Oil prices plummeted overnight after crucial talks among members of Opec failed to reach a deal on freezing oil production.
Prices of both Brent and WTI crude were down more than five per cent overnight, which in turn pushed down equities, with the FTSE 100 falling 0.7 per cent in the first hour of trading.
The City's view? Not surprised - but also not impressed. Here's how analysts are reacting.
1. The market is plagued by oil tourists
Kit Juckes, Societe Generale:
At some point in the next year, oil prices will be supported as slowly increasing demand catches up with slowly decreasing supply and stock-building comes to an end.
The fact that global oil demand has continued to increase is what separates this commodity from many others but for now, the oil market is plagued by the presence of the rest of us - oil tourists - who drive the price up and down on sentiment about things like the Doha meeting.
2. Iran is the only one that matters
Connor Campbell, Spreadex:
Kicking off rather inauspiciously with Iran confirming it wouldn’t attend on Sunday, the meeting between Opec and some of the world’s biggest oil producers in Doha ended up being effectively worthless.
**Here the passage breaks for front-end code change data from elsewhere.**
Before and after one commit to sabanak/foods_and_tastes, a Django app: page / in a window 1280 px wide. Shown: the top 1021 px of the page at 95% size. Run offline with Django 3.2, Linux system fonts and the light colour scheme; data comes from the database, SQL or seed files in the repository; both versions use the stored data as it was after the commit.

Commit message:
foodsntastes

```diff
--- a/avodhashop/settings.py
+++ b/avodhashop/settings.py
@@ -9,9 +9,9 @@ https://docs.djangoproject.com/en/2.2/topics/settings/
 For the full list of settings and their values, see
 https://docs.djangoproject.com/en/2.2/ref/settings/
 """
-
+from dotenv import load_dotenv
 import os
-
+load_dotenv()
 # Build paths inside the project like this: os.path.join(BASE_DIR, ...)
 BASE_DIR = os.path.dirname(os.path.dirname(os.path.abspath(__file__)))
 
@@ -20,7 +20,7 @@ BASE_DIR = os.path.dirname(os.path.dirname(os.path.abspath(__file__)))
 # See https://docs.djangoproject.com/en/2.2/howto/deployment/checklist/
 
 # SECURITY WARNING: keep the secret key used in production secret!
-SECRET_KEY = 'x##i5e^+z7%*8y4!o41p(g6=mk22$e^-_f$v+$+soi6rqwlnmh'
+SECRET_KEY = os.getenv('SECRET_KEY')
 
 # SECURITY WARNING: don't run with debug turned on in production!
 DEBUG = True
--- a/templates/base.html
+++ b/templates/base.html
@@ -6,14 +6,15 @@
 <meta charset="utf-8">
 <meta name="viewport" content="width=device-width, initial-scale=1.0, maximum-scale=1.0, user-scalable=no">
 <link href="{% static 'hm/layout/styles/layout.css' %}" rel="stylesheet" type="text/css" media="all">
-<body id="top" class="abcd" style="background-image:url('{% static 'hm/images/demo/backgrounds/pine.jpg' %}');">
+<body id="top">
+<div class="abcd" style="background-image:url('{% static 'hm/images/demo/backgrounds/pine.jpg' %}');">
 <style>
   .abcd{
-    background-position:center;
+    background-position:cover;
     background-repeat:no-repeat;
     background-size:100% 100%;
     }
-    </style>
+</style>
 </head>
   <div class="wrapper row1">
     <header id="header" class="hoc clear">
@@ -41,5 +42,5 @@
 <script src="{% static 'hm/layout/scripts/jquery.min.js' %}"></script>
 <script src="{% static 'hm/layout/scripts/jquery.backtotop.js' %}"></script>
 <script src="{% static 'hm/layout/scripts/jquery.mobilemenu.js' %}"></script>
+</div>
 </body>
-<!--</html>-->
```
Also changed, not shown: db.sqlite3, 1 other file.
In a cabal-leading move Saudi Arabia, with little incentive to do otherwise, refused to freeze its oil output until its similarly-sized peers did the same.
Yet realistically Iran remains the only country that matters in this oil saga, and until the newly un-sanctioned country agrees to halt its march to greater and greater daily levels of production there isn’t much chance of an Brent Crude-price rescuing deal being implemented.
3. The failure to reach a deal says a lot
Craig Erlam, Oanda:
Sunday’s outcome was a real setback and it appears growing tensions between Saudi Arabia and Iran, not to mention the latter’s late decision not to take part in the talks, was largely behind the collapse in talks.
The inability of the other oil producers to even agree on a loose commitment to freeze output for now says a lot I think. With this now seemingly off the table, at least until the next OPEC meeting in June and probably beyond, I struggle to see what could continue to support oil prices at this levels, even taking into consideration the considerable sell-off overnight. Declining US production may help support prices to an extent but when you factor in Iran’s intention to return to pre-sanction levels, this more than offsets any reduction.
4. Disruption to supply may be oil prices' only saviour
Helima Croft, RBC Capital Markets:
Iran’s decision not to even attend the meeting and its repeated rejection of the freeze likely hardened Saudi’s resolve to stick to its guns. The assembled oil ministers tried their best to put a positive spin on the outcome, with the Qatari minister insisting that the group needed more time to finalise a deal and that improving fundamentals removed some of the immediate urgency.
Nigeria’s oil minister also indicated that the group would reassemble again around the June OPEC meeting to try to craft a compromise. However, unless Saudi Arabia or Iran has a change of heart, we fail to see how the outcome will be any different, and it may ultimately be mounting supply disruptions in stressed states, rather than collective cartel action, that causes an accelerated market rebalancing.
5. Tensions go deeper than oil
James Huges, GKFX:
The tensions between Iran and Saudi Arabia go deeper than just that of agreeing on oil output, the two nations compete for power in the Middle East and are already fighting unofficial conflicts with each other in areas of Syria and Yemen.
The failure to reach a deal is expected to have a huge negative impact on the downside for oil prices, after many expected the major stumbling blocks to come from the Russian side. The bearish catalyst could well see oil prices tumble more than the initial fall back to $38, with Goldman’s predicting an average price of $35 a barrel for the year. Any decline is likely to have a knock on effect on world indices, with us already looking at a negative start in Europe.